## Work instruction
The records that follow are to be copied word for word. Pictures should be omitted.

## Information shown
++++++++++++++++++++

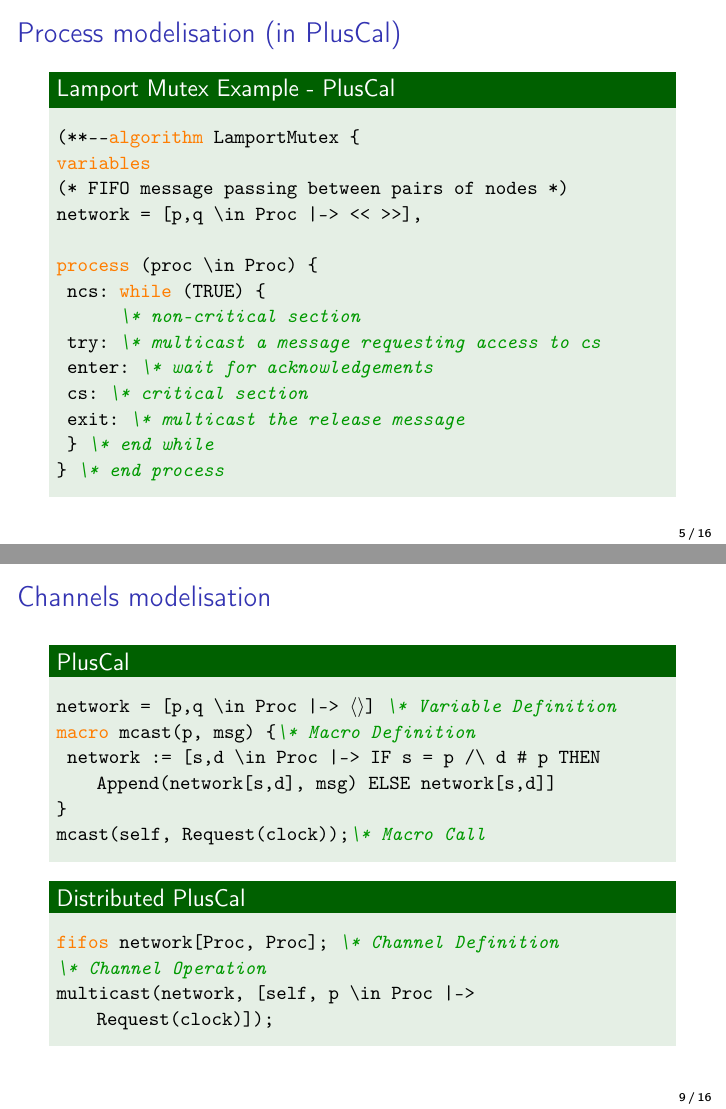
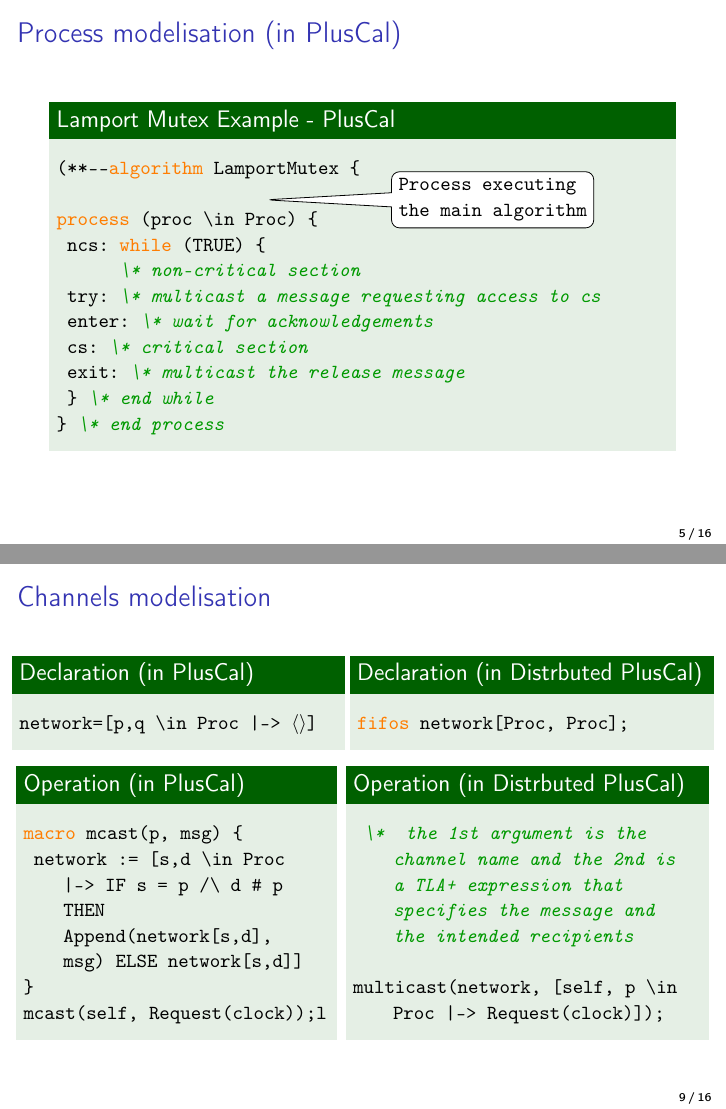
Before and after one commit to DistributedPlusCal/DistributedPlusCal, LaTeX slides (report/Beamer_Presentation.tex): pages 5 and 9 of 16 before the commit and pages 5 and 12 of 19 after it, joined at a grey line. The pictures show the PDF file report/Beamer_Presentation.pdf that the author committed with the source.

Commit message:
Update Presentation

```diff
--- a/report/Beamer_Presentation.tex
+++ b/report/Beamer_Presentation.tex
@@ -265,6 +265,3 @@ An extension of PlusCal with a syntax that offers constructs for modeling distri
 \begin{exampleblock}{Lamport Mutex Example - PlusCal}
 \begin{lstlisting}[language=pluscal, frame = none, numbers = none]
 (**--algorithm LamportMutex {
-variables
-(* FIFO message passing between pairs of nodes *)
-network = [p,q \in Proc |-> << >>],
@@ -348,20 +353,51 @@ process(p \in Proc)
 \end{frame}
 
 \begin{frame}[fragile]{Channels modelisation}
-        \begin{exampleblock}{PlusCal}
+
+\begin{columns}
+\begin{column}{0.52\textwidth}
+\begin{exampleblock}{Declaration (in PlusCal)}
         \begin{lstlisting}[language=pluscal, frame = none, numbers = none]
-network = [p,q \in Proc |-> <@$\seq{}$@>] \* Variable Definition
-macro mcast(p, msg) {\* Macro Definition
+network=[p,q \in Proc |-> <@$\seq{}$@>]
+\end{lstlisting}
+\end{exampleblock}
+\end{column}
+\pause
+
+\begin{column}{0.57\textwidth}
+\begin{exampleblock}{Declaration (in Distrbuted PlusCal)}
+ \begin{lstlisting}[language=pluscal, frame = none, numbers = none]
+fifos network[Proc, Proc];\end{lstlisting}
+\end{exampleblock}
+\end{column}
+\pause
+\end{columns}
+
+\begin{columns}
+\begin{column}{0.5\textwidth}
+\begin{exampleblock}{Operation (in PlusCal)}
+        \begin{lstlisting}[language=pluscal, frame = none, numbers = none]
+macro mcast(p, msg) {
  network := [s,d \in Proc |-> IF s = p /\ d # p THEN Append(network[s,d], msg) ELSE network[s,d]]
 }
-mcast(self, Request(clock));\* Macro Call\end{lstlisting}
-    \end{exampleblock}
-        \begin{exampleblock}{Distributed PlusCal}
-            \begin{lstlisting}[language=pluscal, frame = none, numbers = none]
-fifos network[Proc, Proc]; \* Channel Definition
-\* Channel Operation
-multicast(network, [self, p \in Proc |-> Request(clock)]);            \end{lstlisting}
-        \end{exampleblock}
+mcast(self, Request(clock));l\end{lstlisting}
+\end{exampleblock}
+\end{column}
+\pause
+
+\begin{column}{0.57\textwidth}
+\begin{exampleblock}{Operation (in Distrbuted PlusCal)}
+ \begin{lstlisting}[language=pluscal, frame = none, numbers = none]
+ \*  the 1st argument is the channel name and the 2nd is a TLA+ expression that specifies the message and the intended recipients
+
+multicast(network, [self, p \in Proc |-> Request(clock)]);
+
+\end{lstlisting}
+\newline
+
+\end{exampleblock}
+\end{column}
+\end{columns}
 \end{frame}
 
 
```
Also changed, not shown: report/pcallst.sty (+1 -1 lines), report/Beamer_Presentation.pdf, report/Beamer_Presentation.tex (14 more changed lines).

++++++++++++++++++++

## Task answer
Before and after one commit to DistributedPlusCal/DistributedPlusCal, LaTeX slides (report/Beamer_Presentation.tex): pages 5 and 9 of 16 before the commit and pages 5 and 12 of 19 after it, joined at a grey line. The pictures show the PDF file report/Beamer_Presentation.pdf that the author committed with the source.

Commit message:
Update Presentation

```diff
--- a/report/Beamer_Presentation.tex
+++ b/report/Beamer_Presentation.tex
@@ -265,6 +265,3 @@ An extension of PlusCal with a syntax that offers constructs for modeling distri
 \begin{exampleblock}{Lamport Mutex Example - PlusCal}
 \begin{lstlisting}[language=pluscal, frame = none, numbers = none]
 (**--algorithm LamportMutex {
-variables
-(* FIFO message passing between pairs of nodes *)
-network = [p,q \in Proc |-> << >>],
@@ -348,20 +353,51 @@ process(p \in Proc)
 \end{frame}
 
 \begin{frame}[fragile]{Channels modelisation}
-        \begin{exampleblock}{PlusCal}
+
+\begin{columns}
+\begin{column}{0.52\textwidth}
+\begin{exampleblock}{Declaration (in PlusCal)}
         \begin{lstlisting}[language=pluscal, frame = none, numbers = none]
-network = [p,q \in Proc |-> <@$\seq{}$@>] \* Variable Definition
-macro mcast(p, msg) {\* Macro Definition
+network=[p,q \in Proc |-> <@$\seq{}$@>]
+\end{lstlisting}
+\end{exampleblock}
+\end{column}
+\pause
+
+\begin{column}{0.57\textwidth}
+\begin{exampleblock}{Declaration (in Distrbuted PlusCal)}
+ \begin{lstlisting}[language=pluscal, frame = none, numbers = none]
+fifos network[Proc, Proc];\end{lstlisting}
+\end{exampleblock}
+\end{column}
+\pause
+\end{columns}
+
+\begin{columns}
+\begin{column}{0.5\textwidth}
+\begin{exampleblock}{Operation (in PlusCal)}
+        \begin{lstlisting}[language=pluscal, frame = none, numbers = none]
+macro mcast(p, msg) {
  network := [s,d \in Proc |-> IF s = p /\ d # p THEN Append(network[s,d], msg) ELSE network[s,d]]
 }
-mcast(self, Request(clock));\* Macro Call\end{lstlisting}
-    \end{exampleblock}
-        \begin{exampleblock}{Distributed PlusCal}
-            \begin{lstlisting}[language=pluscal, frame = none, numbers = none]
-fifos network[Proc, Proc]; \* Channel Definition
-\* Channel Operation
-multicast(network, [self, p \in Proc |-> Request(clock)]);            \end{lstlisting}
-        \end{exampleblock}
+mcast(self, Request(clock));l\end{lstlisting}
+\end{exampleblock}
+\end{column}
+\pause
+
+\begin{column}{0.57\textwidth}
+\begin{exampleblock}{Operation (in Distrbuted PlusCal)}
+ \begin{lstlisting}[language=pluscal, frame = none, numbers = none]
+ \*  the 1st argument is the channel name and the 2nd is a TLA+ expression that specifies the message and the intended recipients
+
+multicast(network, [self, p \in Proc |-> Request(clock)]);
+
+\end{lstlisting}
+\newline
+
+\end{exampleblock}
+\end{column}
+\end{columns}
 \end{frame}
 
 
```
Also changed, not shown: report/pcallst.sty (+1 -1 lines), report/Beamer_Presentation.pdf, report/Beamer_Presentation.tex (14 more changed lines).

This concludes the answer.